- [Stored dataset items]:
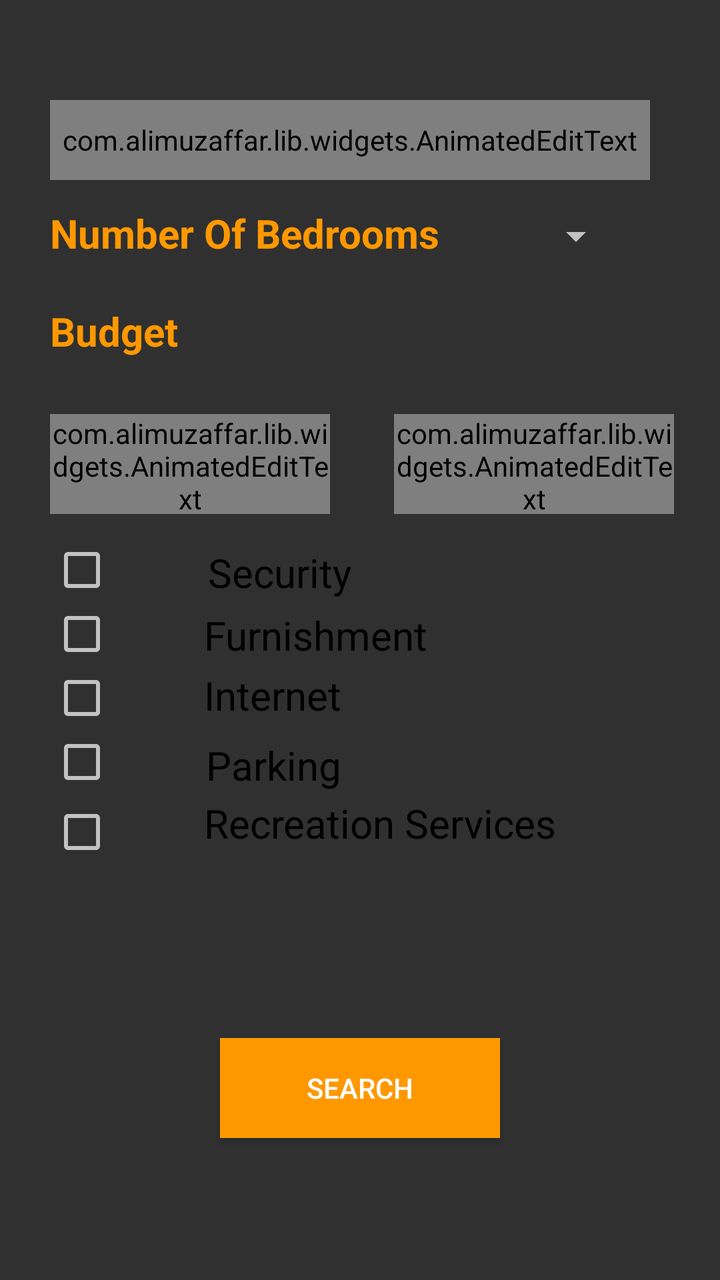
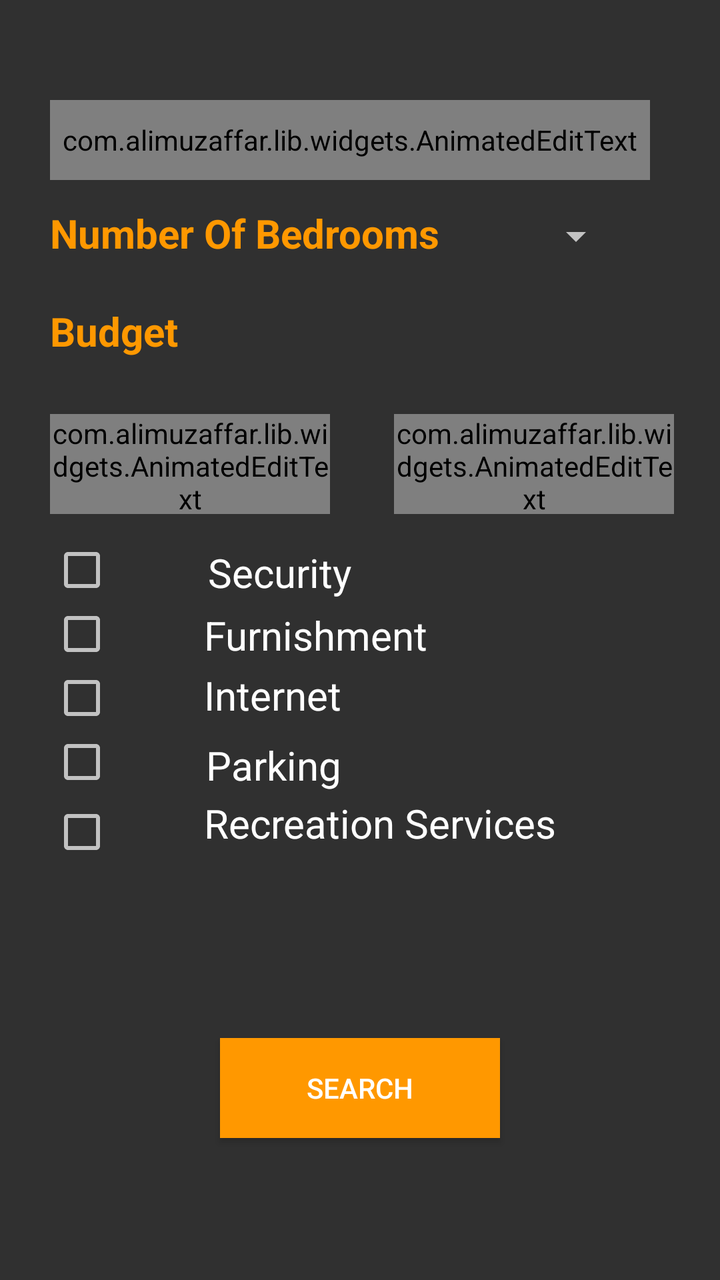

Screens rendered from an Android XML layout before and after an edit, with the pre-edit source and the edit as a unified diff.
<!-- AndroidManifest.xml: application theme Theme.AppCompat.NoActionBar -->
<!-- res/layout/requirementlayout.xml -->
<?xml version="1.0" encoding="utf-8"?>
<RelativeLayout xmlns:android="http://schemas.android.com/apk/res/android"
    xmlns:app="http://schemas.android.com/apk/res-auto"
    android:layout_width="match_parent"
    android:layout_height="match_parent"
    app:layout_behavior="@string/appbar_scrolling_view_behavior">

    <RelativeLayout
        android:id="@+id/requirement_fragment_layout"
        android:layout_width="match_parent"
        android:layout_height="580dp"
        android:layout_alignParentStart="true"
        android:layout_alignParentTop="true">

        <com.alimuzaffar.lib.widgets.AnimatedEditText
            android:id="@+id/locationtolive"
            android:layout_width="300dp"
            android:layout_height="40dp"
            android:layout_alignParentTop="true"
            android:layout_marginLeft="25dp"
            android:layout_marginTop="50dp"
            android:hint="Where do you want to live?" />

        <TextView
            android:id="@+id/bedrroomnuber"
            android:layout_width="280dp"
            android:layout_height="30dp"
            android:layout_below="@+id/locationtolive"
            android:layout_alignStart="@+id/locationtolive"
            android:layout_alignLeft="@+id/locationtolive"
            android:layout_marginTop="13dp"
            android:text="Number Of Bedrooms"
            android:textColor="#FF9800"
            android:textSize="20dp"
            android:textStyle="bold" />

        <Spinner
            android:id="@+id/numberofbedroomsspinner1"
            android:layout_width="60dp"
            android:layout_height="30dp"
            android:layout_alignTop="@+id/bedrroomnuber"
            android:layout_alignParentEnd="true"
            android:layout_alignParentRight="true"
            android:layout_marginEnd="48dp"
            android:layout_marginRight="48dp"></Spinner>

        <TextView
            android:id="@+id/propertybudget"
            android:layout_width="150dp"
            android:layout_height="30dp"
            android:layout_below="@+id/bedrroomnuber"
            android:layout_alignStart="@+id/bedrroomnuber"
            android:layout_alignLeft="@+id/bedrroomnuber"
            android:layout_marginTop="19dp"
            android:text="Budget"
            android:textColor="#FF9800"
            android:textSize="20dp"
            android:textStyle="bold" />

        <com.alimuzaffar.lib.widgets.AnimatedEditText
            android:id="@+id/minbudget"
            android:layout_width="140dp"
            android:layout_height="50dp"
            android:layout_below="@+id/propertybudget"
            android:layout_alignStart="@+id/propertybudget"
            android:layout_alignLeft="@+id/propertybudget"
            android:layout_marginTop="25dp"
            android:hint="Min"
            android:textSize="20dp" />

        <com.alimuzaffar.lib.widgets.AnimatedEditText
            android:id="@+id/maxbudget"
            android:layout_width="140dp"
            android:layout_height="50dp"
            android:layout_alignBaseline="@+id/minbudget"
            android:layout_alignBottom="@+id/minbudget"
            android:layout_alignParentEnd="true"
            android:layout_alignParentRight="true"
            android:layout_marginEnd="23dp"
            android:layout_marginRight="23dp"
            android:hint="Max"
            android:textSize="20dp" />


        <CheckBox
            android:id="@+id/securitycheckbox1"
            android:layout_width="wrap_content"
            android:layout_height="wrap_content"
            android:layout_below="@+id/minbudget"
            android:layout_alignStart="@+id/minbudget"
            android:layout_alignLeft="@+id/minbudget"
            android:layout_marginTop="12dp" />

        <CheckBox
            android:id="@+id/furnishmentchechbox1"
            android:layout_width="wrap_content"
            android:layout_height="wrap_content"
            android:layout_below="@+id/securitycheckbox1"
            android:layout_alignStart="@+id/securitycheckbox1"
            android:layout_alignLeft="@+id/securitycheckbox1" />

        <CheckBox
            android:id="@+id/internetcheckbox1"
            android:layout_width="wrap_content"
            android:layout_height="wrap_content"
            android:layout_below="@+id/furnishmentchechbox1"
            android:layout_alignStart="@+id/furnishmentchechbox1"
            android:layout_alignLeft="@+id/furnishmentchechbox1" />

        <CheckBox
            android:id="@+id/recreationcheckbox1"
            android:layout_width="wrap_content"
            android:layout_height="wrap_content"
            android:layout_below="@+id/internetcheckbox1"
            android:layout_alignStart="@+id/internetcheckbox1"
            android:layout_alignLeft="@+id/internetcheckbox1" />

        <CheckBox
            android:id="@+id/parkingcheckbox1"
            android:layout_width="wrap_content"
            android:layout_height="wrap_content"
            android:layout_below="@+id/recreationcheckbox1"
            android:layout_alignStart="@+id/recreationcheckbox1"
            android:layout_alignLeft="@+id/recreationcheckbox1"
            android:layout_marginStart="0dp"
            android:layout_marginLeft="0dp"
            android:layout_marginTop="3dp" />

        <TextView
            android:layout_width="200dp"
            android:layout_height="30dp"

            android:layout_above="@+id/furnishmentchechbox1"
            android:layout_alignParentStart="true"
            android:layout_alignParentLeft="true"
            android:layout_marginStart="104dp"
            android:layout_marginLeft="104dp"
            android:layout_marginBottom="-2dp"
            android:text="Security"
            android:textColor="@android:color/black"
            android:textSize="20dp" />

        <TextView
            android:id="@+id/furnishmenthead"
            android:layout_width="200dp"
            android:layout_height="30dp"
            android:layout_alignParentStart="true"
            android:layout_alignParentLeft="true"
            android:layout_alignParentBottom="true"
            android:layout_marginStart="102dp"
            android:layout_marginLeft="102dp"
            android:layout_marginBottom="246dp"
            android:text="Furnishment"
            android:textColor="@android:color/black"
            android:textSize="20dp" />

        <TextView
            android:id="@+id/Internethead"
            android:layout_width="200dp"
            android:layout_height="30dp"
            android:layout_alignStart="@+id/furnishmenthead"
            android:layout_alignLeft="@+id/furnishmenthead"
            android:layout_alignParentBottom="true"
            android:layout_marginStart="0dp"
            android:layout_marginLeft="0dp"
            android:layout_marginBottom="216dp"
            android:text="Internet"
            android:textColor="@android:color/black"
            android:textSize="20dp" />

        <TextView
            android:id="@+id/recreationhead"
            android:layout_width="200dp"
            android:layout_height="30dp"
            android:layout_alignParentStart="true"
            android:layout_alignParentLeft="true"
            android:layout_alignParentBottom="true"
            android:layout_marginStart="102dp"
            android:layout_marginLeft="102dp"
            android:layout_marginBottom="152dp"
            android:text="Recreation Services"
            android:textColor="@android:color/black"
            android:textSize="20dp" />

        <TextView
            android:id="@+id/parkinghead"
            android:layout_width="200dp"
            android:layout_height="30dp"
            android:layout_alignStart="@+id/Internethead"
            android:layout_alignLeft="@+id/Internethead"
            android:layout_alignBottom="@+id/parkingcheckbox1"
            android:layout_marginStart="1dp"
            android:layout_marginLeft="1dp"
            android:layout_marginBottom="33dp"
            android:text="Parking"
            android:textColor="@android:color/black"
            android:textSize="20dp" />

        <Button
            android:id="@+id/searchbutton"
            android:layout_width="140dp"
            android:layout_height="50dp"


            android:layout_alignParentBottom="true"
            android:layout_centerHorizontal="true"
            android:layout_marginBottom="11dp"
            android:background="#FF9800"
            android:text="Search"
            android:textColor="@android:color/white" />

    </RelativeLayout>
</RelativeLayout>
<!-- resources referenced by this layout -->
<resources>

</resources>

<!-- the commit's change to res/layout/requirementlayout.xml (unified diff, before → after) -->
@@ -137,7 +137,7 @@
             android:layout_marginLeft="104dp"
             android:layout_marginBottom="-2dp"
             android:text="Security"
-            android:textColor="@android:color/black"
+            android:textColor="@color/white"
             android:textSize="20dp" />
 
         <TextView
@@ -151,7 +151,7 @@
             android:layout_marginLeft="102dp"
             android:layout_marginBottom="246dp"
             android:text="Furnishment"
-            android:textColor="@android:color/black"
+            android:textColor="@color/white"
             android:textSize="20dp" />
 
         <TextView
@@ -165,7 +165,7 @@
             android:layout_marginLeft="0dp"
             android:layout_marginBottom="216dp"
             android:text="Internet"
-            android:textColor="@android:color/black"
+            android:textColor="@color/white"
             android:textSize="20dp" />
 
         <TextView
@@ -179,7 +179,7 @@
             android:layout_marginLeft="102dp"
             android:layout_marginBottom="152dp"
             android:text="Recreation Services"
-            android:textColor="@android:color/black"
+            android:textColor="@color/white"
             android:textSize="20dp" />
 
         <TextView
@@ -193,7 +193,7 @@
             android:layout_marginLeft="1dp"
             android:layout_marginBottom="33dp"
             android:text="Parking"
-            android:textColor="@android:color/black"
+            android:textColor="@color/white"
             android:textSize="20dp" />
 
         <Button
<!-- resource entries referenced after the edit -->
@@ -1,5 +1,5 @@
 <!-- resources referenced by this layout -->
 <resources>
-
+  <color name="white">#FFFFFFFF</color>
 </resources>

- [The task]: Using the records above, work out how many lines hold the string "bedrroomnuber"; answer with that number alone.

- [Response box]: 5